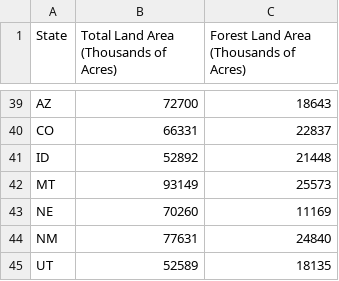
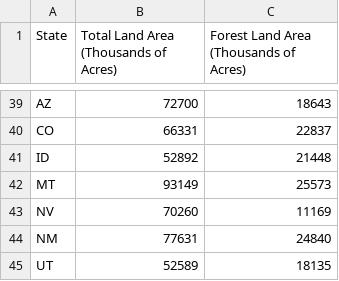
Before and after one commit to acdick/endangered_species_classification, a CSV file: Data/US_Forest_Service.csv, drawn as a sheet; only a part is shown, gaps mark what is left out.

Commit message:
updated data sets

```diff
--- a/Data/US_Forest_Service.csv
+++ b/Data/US_Forest_Service.csv
@@ -42,3 +42,3 @@ ID,52892,21448
 MT,93149,25573
-NE,70260,11169
+NV,70260,11169
 NM,77631,24840
```
Also changed, not shown: 24 other files.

--------

> [EXERCISE GOAL] If a record holds a picture, drop the picture and reproduce everything else exactly.

> [WRITTEN RESPONSE]
Before and after one commit to acdick/endangered_species_classification, a CSV file: Data/US_Forest_Service.csv, drawn as a sheet; only a part is shown, gaps mark what is left out.

Commit message:
updated data sets

```diff
--- a/Data/US_Forest_Service.csv
+++ b/Data/US_Forest_Service.csv
@@ -42,3 +42,3 @@ ID,52892,21448
 MT,93149,25573
-NE,70260,11169
+NV,70260,11169
 NM,77631,24840
```
Also changed, not shown: 24 other files.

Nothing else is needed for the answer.